Porcelain painted in overglaze enamels (Jingdezhen ware)
H. 18 in. (45.7 cm); W. 14 in. (35.6 cm); Diam. of rim: 6 1/2 in. (16.5 cm); Diam. of foot: 9 1/2 in. (24.1 cm)
Mr. and Mrs. Isaac D. Fletcher Collection, Bequest of Isaac D. Fletcher, 1917
Not on view
Deer were considered supernatural creatures in premodern China, and they appear frequently in scenes of immortals and magical lands. Here, one hundred deer cavort in a landscape of towering pines. This imposing vase carries a second layer of meaning due to wordplay: the term for “one hundred deer,” bai lu (百鹿), is a homonym for bailu (百祿), the economic, cultural, and social benefits that could accrue during the course of an official career.
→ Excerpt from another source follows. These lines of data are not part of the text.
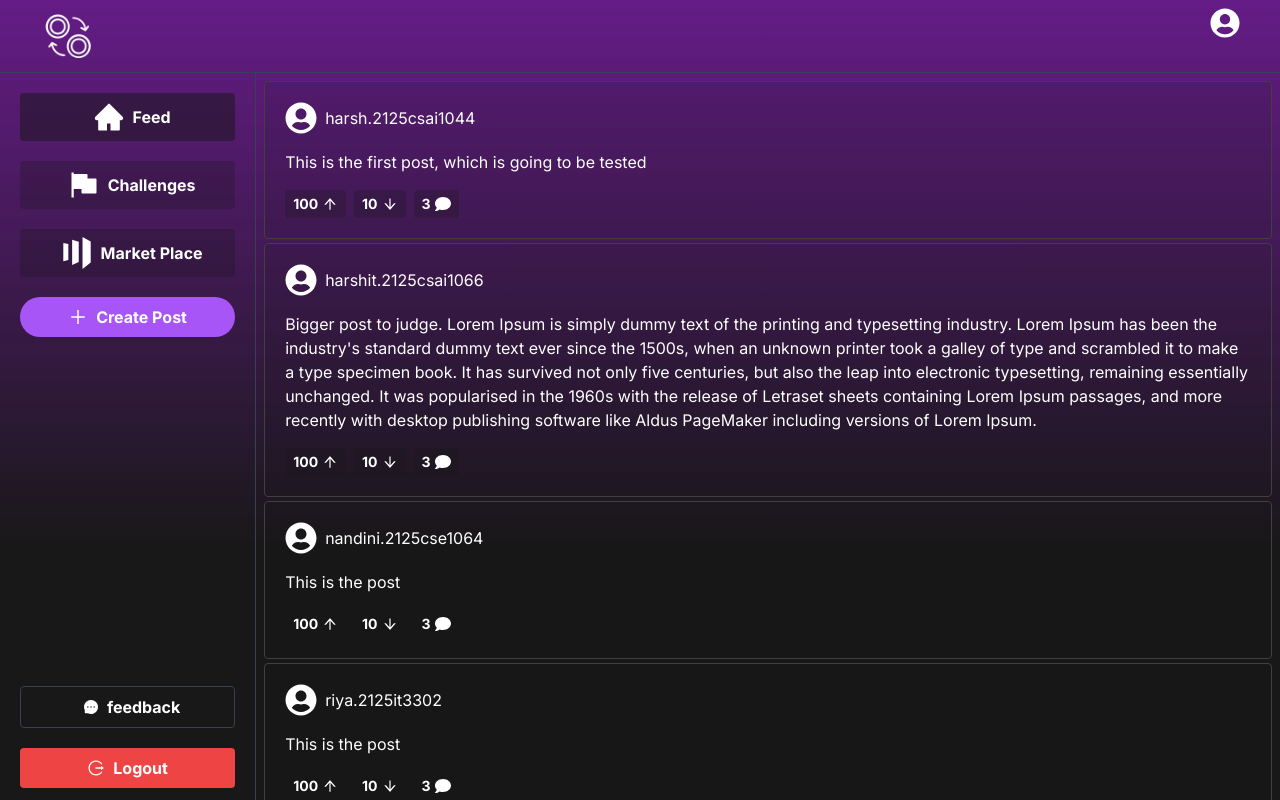
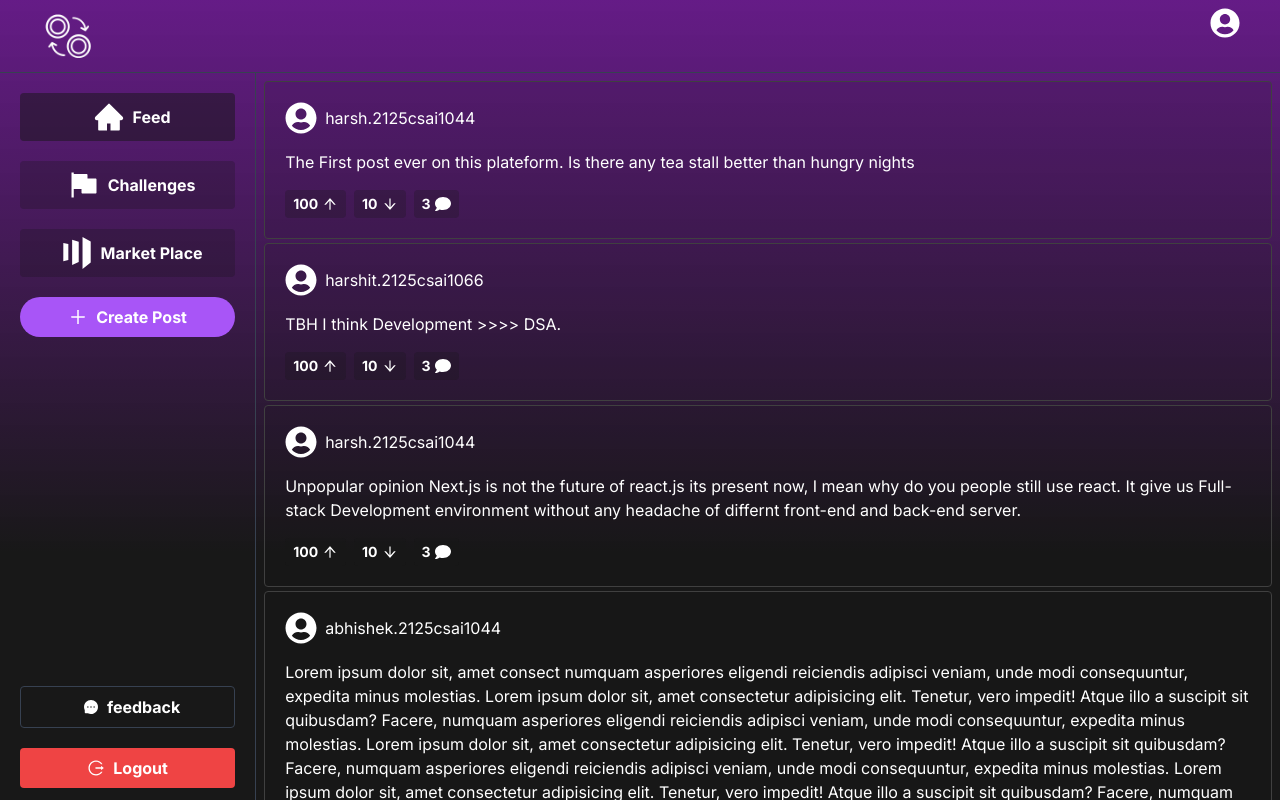
Before and after one commit to the-nexus-point/nexus-next.js, a Next.js app: page / in a window 1280 px wide. Built offline with nearby package versions, Linux system fonts and the light colour scheme.

Commit message:
checkpoint

```diff
--- a/src/components/Feed.jsx
+++ b/src/components/Feed.jsx
@@ -7,22 +7,37 @@ const Feed = () => {
       <div className="p-2 flex flex-col space-y-1">
         <Post
           username="harsh.2125csai1044"
-          content="This is the first post, which is going to be tested"
+          content="The First post ever on this plateform. Is there any tea stall better than hungry nights"
         />
         <Post
           username="harshit.2125csai1066"
-          content="Bigger post to judge. Lorem Ipsum is simply dummy text of
-          the printing and typesetting industry. Lorem Ipsum has been the industry's
-          standard dummy text ever since the 1500s, when an unknown printer took a
-          galley of type and scrambled it to make a type specimen book.
-          It has survived not only five centuries, but also the leap into electronic
-          typesetting, remaining essentially unchanged. It was popularised in the 1960s
-          with the release of Letraset sheets containing Lorem Ipsum passages,
-          and more recently with desktop publishing software like Aldus PageMaker including versions of Lorem Ipsum."
+          content="TBH I think Development >>>> DSA."
         />
-        <Post username="nandini.2125cse1064" content="This is the post" />
-        <Post username="riya.2125it3302" content="This is the post" />
-        <Post username="priyanshu.2125cse10" content="I am a dev-14." />
+        <Post
+          username="harsh.2125csai1044"
+          content="Unpopular opinion Next.js is not the future of react.js its present now, I mean why do you people still use react.
+          It give us Full-stack Development environment without any headache of differnt front-end and back-end server."
+        />
+        <Post
+          username="abhishek.2125csai1044"
+          content="Lorem ipsum dolor sit, amet consect numquam asperiores eligendi reiciendis adipisci veniam, unde modi consequuntur, expedita minus molestias. Lorem ipsum dolor sit, amet consectetur adipisicing elit. Tenetur, vero impedit! Atque illo a suscipit sit quibusdam? Facere, numquam asperiores eligendi reiciendis adipisci veniam, unde modi consequuntur, expedita minus molestias. Lorem ipsum dolor sit, amet consectetur adipisicing elit. Tenetur, vero impedit! Atque illo a suscipit sit quibusdam? Facere, numquam asperiores eligendi reiciendis adipisci veniam, unde modi consequuntur, expedita minus molestias. Lorem ipsum dolor sit, amet consectetur adipisicing elit. Tenetur, vero impedit! Atque illo a suscipit sit quibusdam? Facere, numquam asperiores eligendi reiciendis adipisci veniam, unde modi consequuntur, expedita minus molestias. Lorem ipsum dolor sit, amet consectetur adipisicing elit. Tenetur, vero impedit! Atque illo a suscipit sit quibusdam? Facere, numquam asperiores eligendi reiciendis adipisci veniam, unde modi consequuntur, expedita minus molestias. "
+        />
+        <Post
+          username="abhishek.2125csai1044"
+          content="Lorem ipsum dolor sit, amet consect numquam asperiores eligendi reiciendis adipisci veniam, unde modi consequuntur, expedita minus molestias. Lorem ipsum dolor sit, amet consectetur adipisicing elit. Tenetur, vero impedit! Atque illo a suscipit sit quibusdam? Facere, numquam asperiores eligendi reiciendis adipisci veniam, unde modi consequuntur, expedita minus molestias. Lorem ipsum dolor sit, amet consectetur adipisicing elit. Tenetur, vero impedit! Atque illo a suscipit sit quibusdam? Facere, numquam asperiores eligendi reiciendis adipisci veniam, unde modi consequuntur, expedita minus molestias. Lorem ipsum dolor sit, amet consectetur adipisicing elit. Tenetur, vero impedit! Atque illo a suscipit sit quibusdam? Facere, numquam asperiores eligendi reiciendis adipisci veniam, unde modi consequuntur, expedita minus molestias. Lorem ipsum dolor sit, amet consectetur adipisicing elit. Tenetur, vero impedit! Atque illo a suscipit sit quibusdam? Facere, numquam asperiores eligendi reiciendis adipisci veniam, unde modi consequuntur, expedita minus molestias. "
+        />
+        <Post
+          username="abhishek.2125csai1044"
+          content="Lorem ipsum dolor sit, amet consect numquam asperiores eligendi reiciendis adipisci veniam, unde modi consequuntur, expedita minus molestias. Lorem ipsum dolor sit, amet consectetur adipisicing elit. Tenetur, vero impedit! Atque illo a suscipit sit quibusdam? Facere, numquam asperiores eligendi reiciendis adipisci veniam, unde modi consequuntur, expedita minus molestias. Lorem ipsum dolor sit, amet consectetur adipisicing elit. Tenetur, vero impedit! Atque illo a suscipit sit quibusdam? Facere, numquam asperiores eligendi reiciendis adipisci veniam, unde modi consequuntur, expedita minus molestias. Lorem ipsum dolor sit, amet consectetur adipisicing elit. Tenetur, vero impedit! Atque illo a suscipit sit quibusdam? Facere, numquam asperiores eligendi reiciendis adipisci veniam, unde modi consequuntur, expedita minus molestias. Lorem ipsum dolor sit, amet consectetur adipisicing elit. Tenetur, vero impedit! Atque illo a suscipit sit quibusdam? Facere, numquam asperiores eligendi reiciendis adipisci veniam, unde modi consequuntur, expedita minus molestias. "
+        />
+        <Post
+          username="abhishek.2125csai1044"
+          content="Lorem ipsum dolor sit, amet consect numquam asperiores eligendi reiciendis adipisci veniam, unde modi consequuntur, expedita minus molestias. Lorem ipsum dolor sit, amet consectetur adipisicing elit. Tenetur, vero impedit! Atque illo a suscipit sit quibusdam? Facere, numquam asperiores eligendi reiciendis adipisci veniam, unde modi consequuntur, expedita minus molestias. Lorem ipsum dolor sit, amet consectetur adipisicing elit. Tenetur, vero impedit! Atque illo a suscipit sit quibusdam? Facere, numquam asperiores eligendi reiciendis adipisci veniam, unde modi consequuntur, expedita minus molestias. Lorem ipsum dolor sit, amet consectetur adipisicing elit. Tenetur, vero impedit! Atque illo a suscipit sit quibusdam? Facere, numquam asperiores eligendi reiciendis adipisci veniam, unde modi consequuntur, expedita minus molestias. Lorem ipsum dolor sit, amet consectetur adipisicing elit. Tenetur, vero impedit! Atque illo a suscipit sit quibusdam? Facere, numquam asperiores eligendi reiciendis adipisci veniam, unde modi consequuntur, expedita minus molestias. "
+        />
+        <Post
+          username="abhishek.2125csai1044"
+          content="Lorem ipsum dolor sit, amet consect numquam asperiores eligendi reiciendis adipisci veniam, unde modi consequuntur, expedita minus molestias. Lorem ipsum dolor sit, amet consectetur adipisicing elit. Tenetur, vero impedit! Atque illo a suscipit sit quibusdam? Facere, numquam asperiores eligendi reiciendis adipisci veniam, unde modi consequuntur, expedita minus molestias. Lorem ipsum dolor sit, amet consectetur adipisicing elit. Tenetur, vero impedit! Atque illo a suscipit sit quibusdam? Facere, numquam asperiores eligendi reiciendis adipisci veniam, unde modi consequuntur, expedita minus molestias. Lorem ipsum dolor sit, amet consectetur adipisicing elit. Tenetur, vero impedit! Atque illo a suscipit sit quibusdam? Facere, numquam asperiores eligendi reiciendis adipisci veniam, unde modi consequuntur, expedita minus molestias. Lorem ipsum dolor sit, amet consectetur adipisicing elit. Tenetur, vero impedit! Atque illo a suscipit sit quibusdam? Facere, numquam asperiores eligendi reiciendis adipisci veniam, unde modi consequuntur, expedita minus molestias. "
+        />
       </div>
     </Container>
   );
```
Also changed, not shown: src/components/shared/Container.jsx (line endings or trailing spaces).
The motif can thus be read as a wish to attain a position in government.
Mr. and Mrs. Isaac D. Fletcher , New York (until his d. 1917), bequeathed to MMA
New York. The Metropolitan Museum of Art. "Extravagant Display: Chinese Art in the Eighteenth and Nineteenth Centuries," December 14, 2010–May 1, 2011.
New York. The Metropolitan Museum of Art. "Streams and Mountains without End: Landscape Traditions of China," August 26, 2017–January 6, 2019.